# Task directions
Where does the word "averageQueueLength" show up in the records? Copy every line that holds it.

# Material provided
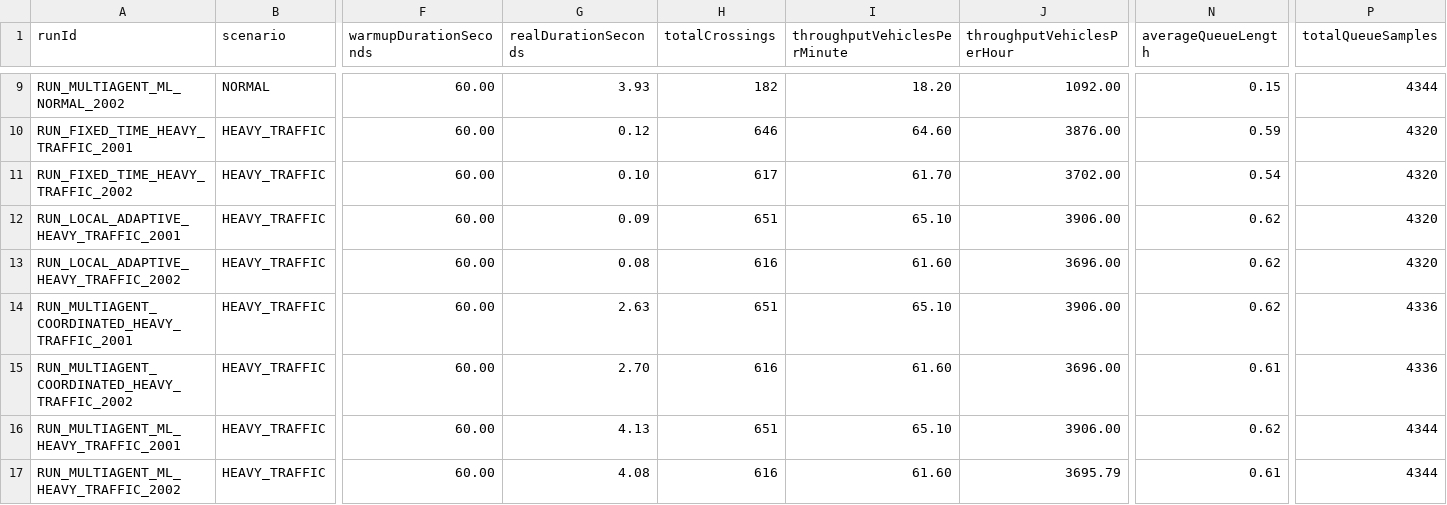
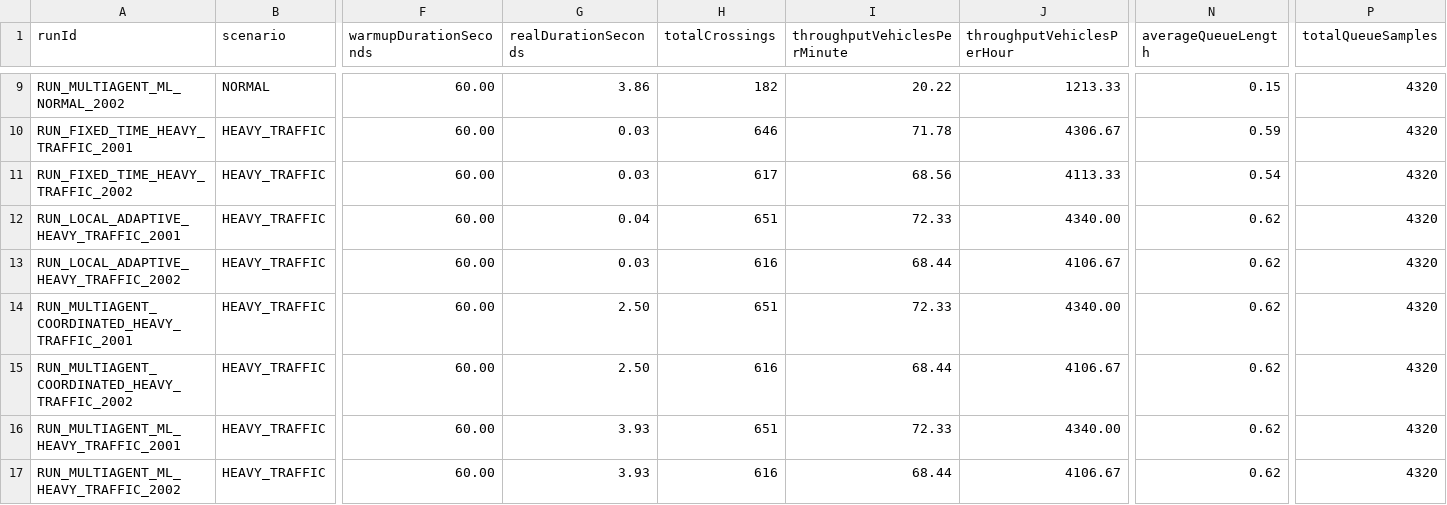
Before and after one commit to Rui-Miranda/TrafficMAS---IA, a CSV file: results/experiments/raw_runs.csv, drawn as a sheet; only a part is shown, gaps mark what is left out; the diff covers the shown part only; the diff names each change by its address in the sheet, - before the commit and + after, or states it on an @@ line.

```diff
--- a/results/experiments/raw_runs.csv
+++ b/results/experiments/raw_runs.csv
-G9 (realDurationSeconds): 3.93
+G9 (realDurationSeconds): 3.86
-I9 (throughputVehiclesPerMinute): 18.20
+I9 (throughputVehiclesPerMinute): 20.22
-J9 (throughputVehiclesPerHour): 1092.00
+J9 (throughputVehiclesPerHour): 1213.33
-P9 (totalQueueSamples): 4344
+P9 (totalQueueSamples): 4320
-G10 (realDurationSeconds): 0.12
+G10 (realDurationSeconds): 0.03
-I10 (throughputVehiclesPerMinute): 64.60
+I10 (throughputVehiclesPerMinute): 71.78
-J10 (throughputVehiclesPerHour): 3876.00
+J10 (throughputVehiclesPerHour): 4306.67
-G11 (realDurationSeconds): 0.10
+G11 (realDurationSeconds): 0.03
-I11 (throughputVehiclesPerMinute): 61.70
+I11 (throughputVehiclesPerMinute): 68.56
-J11 (throughputVehiclesPerHour): 3702.00
+J11 (throughputVehiclesPerHour): 4113.33
-G12 (realDurationSeconds): 0.09
+G12 (realDurationSeconds): 0.04
-I12 (throughputVehiclesPerMinute): 65.10
+I12 (throughputVehiclesPerMinute): 72.33
-J12 (throughputVehiclesPerHour): 3906.00
+J12 (throughputVehiclesPerHour): 4340.00
-G13 (realDurationSeconds): 0.08
+G13 (realDurationSeconds): 0.03
-I13 (throughputVehiclesPerMinute): 61.60
+I13 (throughputVehiclesPerMinute): 68.44
-J13 (throughputVehiclesPerHour): 3696.00
+J13 (throughputVehiclesPerHour): 4106.67
-G14 (realDurationSeconds): 2.63
+G14 (realDurationSeconds): 2.50
-I14 (throughputVehiclesPerMinute): 65.10
+I14 (throughputVehiclesPerMinute): 72.33
-J14 (throughputVehiclesPerHour): 3906.00
+J14 (throughputVehiclesPerHour): 4340.00
-P14:P15 (totalQueueSamples): 4336
+P14:P15 (totalQueueSamples): 4320
-G15 (realDurationSeconds): 2.70
+G15 (realDurationSeconds): 2.50
-I15 (throughputVehiclesPerMinute): 61.60
+I15 (throughputVehiclesPerMinute): 68.44
-J15 (throughputVehiclesPerHour): 3696.00
+J15 (throughputVehiclesPerHour): 4106.67
-N15 (averageQueueLength): 0.61
+N15 (averageQueueLength): 0.62
-G16 (realDurationSeconds): 4.13
+G16 (realDurationSeconds): 3.93
-I16 (throughputVehiclesPerMinute): 65.10
+I16 (throughputVehiclesPerMinute): 72.33
-J16 (throughputVehiclesPerHour): 3906.00
+J16 (throughputVehiclesPerHour): 4340.00
-P16:P17 (totalQueueSamples): 4344
+P16:P17 (totalQueueSamples): 4320
-G17 (realDurationSeconds): 4.08
+G17 (realDurationSeconds): 3.93
-I17 (throughputVehiclesPerMinute): 61.60
+I17 (throughputVehiclesPerMinute): 68.44
-J17 (throughputVehiclesPerHour): 3695.79
+J17 (throughputVehiclesPerHour): 4106.67
-N17 (averageQueueLength): 0.61
+N17 (averageQueueLength): 0.62
```
Also changed, not shown: 102 edited cells elsewhere in this file, results/experiments/intersection_results.csv, results/experiments/mode_comparison.csv, 7 other files.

# Output of the task
-N15 (averageQueueLength): 0.61
+N15 (averageQueueLength): 0.62
-N17 (averageQueueLength): 0.61
+N17 (averageQueueLength): 0.62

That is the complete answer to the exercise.